We headed there immediately. Sure enough, the Coroners Office was located there. They had a report on every death inflicted by the police and National Guard during that uprising.
I sat for two hours copying word for word the reports of the gunshot wounds that ultimately killed 26 people in Newark. Most of them died from gunshot wounds in the back.
The Worker featured the article on the front page, quoting verbatim from the coroners report.
A few days later, I returned to the hospital, this time by myself. When I walked in to the Emergency Room, I came upon an African American woman in tears being comforted by a surgeon in his white surgical gown. They were standing in the waiting room and the surgeon was speaking to her in a low voice.
I waited. The surgeon turned away. Girding myself, I stepped up and told her who I was. I asked her if I could interview her. She nodded.
I asked her why she was at the hospital.
In a low, trembling voice she replied, “My son was shot. He was waiting at the bus stop. He was on his way to work at the Mahway Ford plant. The surgeon just told me they will have to amputate his leg. Why did the police shoot my boy?” Then she broke down in tears. I, myself, was fighting back tears as she spoke.
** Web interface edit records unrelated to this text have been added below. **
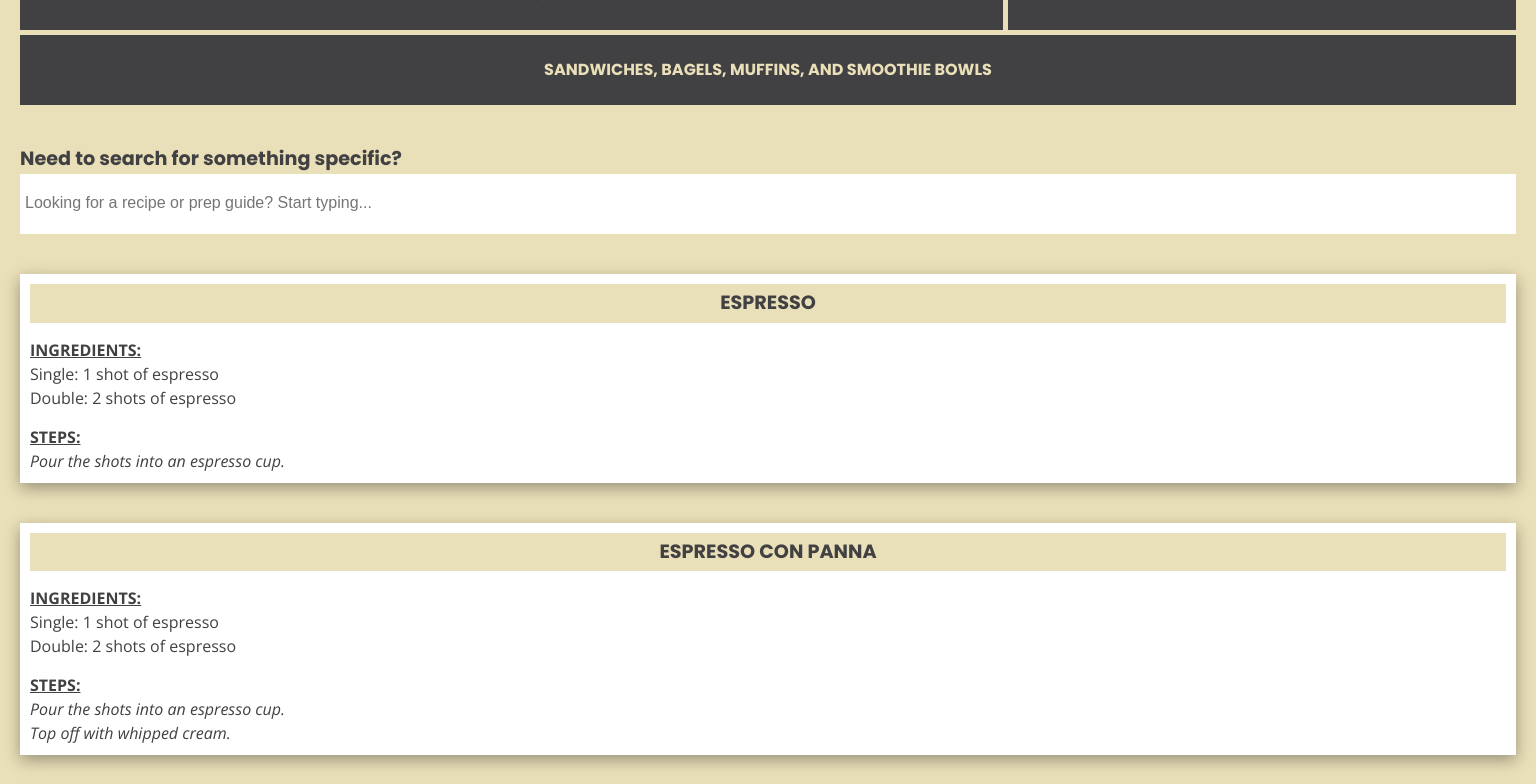
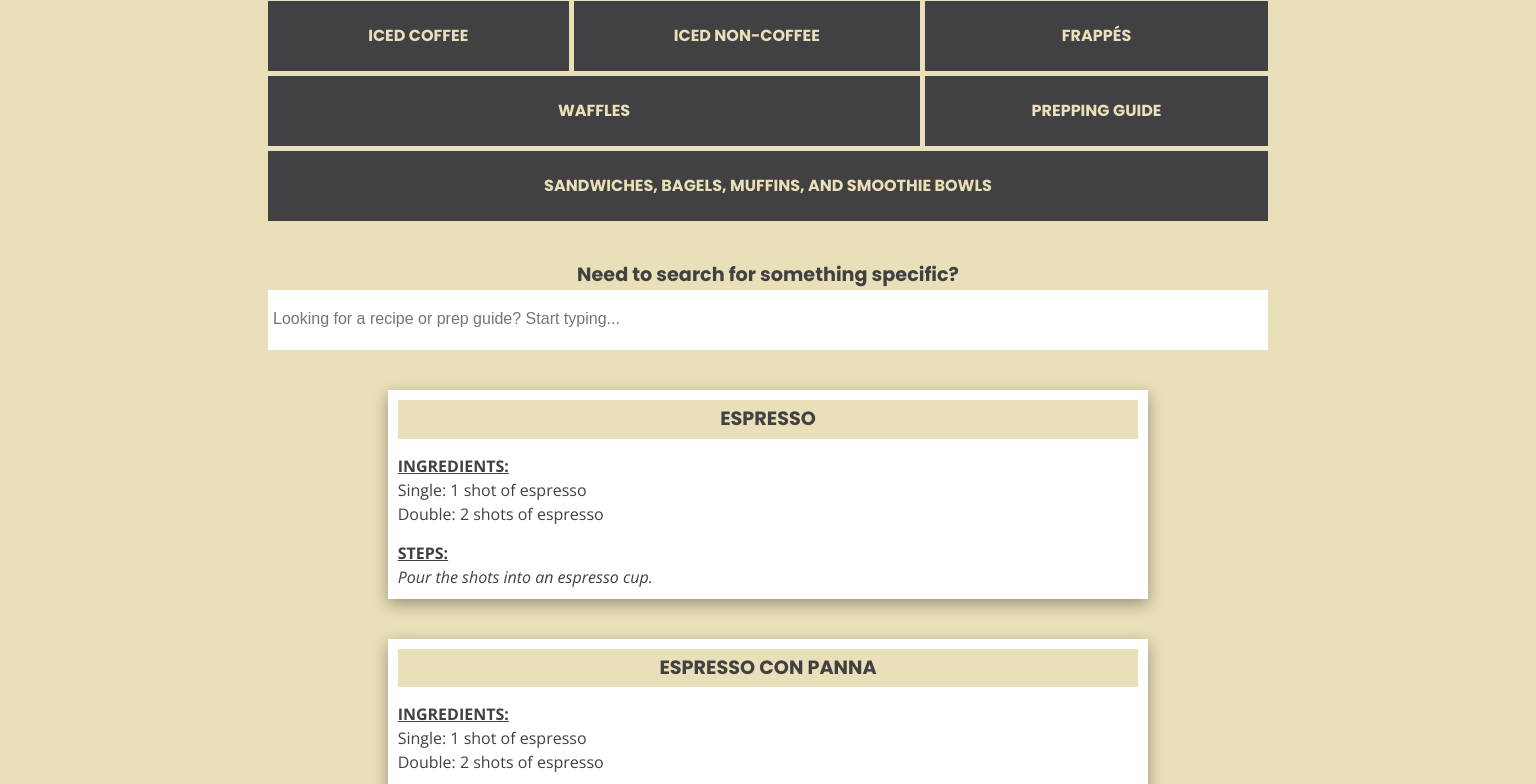
Before and after one commit to johannesvihavainen/bsc_recipes, a React (Vite) app: page / in a window 1536 px wide. Shown: the part 1180-1964 px from the top of the page. Built offline with nearby package versions, Linux system fonts and the light colour scheme.

Commit message:
updated styling in app.css and img sources in app.jsx

```diff
--- a/src/App.css
+++ b/src/App.css
@@ -228,3 +228,56 @@ header h1 {
 .prepping {
   display: none;
 }
+
+
+
+
+
+
+@media (min-width: 1440px) {
+  header {
+    justify-content: center;
+  }
+
+  .black-sheep-cover-photo {
+    height: 980px;
+  }
+
+  .navbar ul {
+    width: 1000px;
+  }
+
+  .navbar {
+    display: flex;
+    align-items: center;
+    justify-content: center;
+  }
+
+  #home {
+    display: flex;
+    flex-direction: column;
+    align-items: center;
+    justify-content: center;
+  }
+
+  .search-bar {
+    display: flex;
+    flex-direction: column;
+    align-items: center;
+  }
+
+  .search-bar input {
+    width: 1000px;
+  }
+
+  .recipes-container {
+    justify-content: center;
+    width: 1000px;
+    align-items: center;
+  }
+
+
+
+
+
+}
--- a/src/App.jsx
+++ b/src/App.jsx
@@ -3,7 +3,7 @@ import './App.css'
 import Navbar from './Navbar';
 import SearchFunctionality from './SearchFunctionality';
 import bscLogo from "./assets/bsc_logo.png";
-import bscCover from "./assets/black_sheep_cover.jpg";
+import bscCover from "./assets/bsc_cover_2.jpg";
 import packagingGuide1 from "./assets/packaging_guide_1.jpg";
 import packagingGuide2 from "./assets/packaging_guide_2.png";
 import packagingGuide3 from "./assets/packaging_guide_3.png";
```
Also changed, not shown: src/assets/bsc_cover_2.jpg (added), src/assets/bsc_cover_3.webp (added).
The Worker carried that story too on the front page.
National Guardsmen shot ten-year-old Eddie Moss to death a few days later as he rode in the family car with his parents in Newark.
I tracked down the family in their Central Ward home. When I knocked at the door, a woman invited me in. Her eyes were red from weeping. She told me she was Eddie Moss’ mother. I was just beginning to ask my first question when Eddie Moss’ father intervened. “We don’t want any interviews,” he said, his voice shaking with grief and anger.
I apologized and got up to leave.
I wrote up the story of the child’s death, the funeral, and the heartbroken parents. But that was an interview I was never able to complete.
Four months earlier, Dr. Martin Luther King Jr. had delivered his sermon at Riverside Church in New York City condemning the Vietnam War. The bombs dropped on Hanoi were exploding in Detroit, Watts, and Newark, Dr. King charged. He could not remain silent when his own government had become “the greatest purveyor of violence in the world.” Dr. King was thinking about children like Eddie Moss when he delivered that appeal against the unbearable costs of war.
Photo: Blacks are searched at a bayonet point by National Guardsmen in Newark, New Jersey, July 17, 1967. The National Guardsmen entered the black area of the city at daybreak and searched all cars leaving that zone. Eddie Adams/AP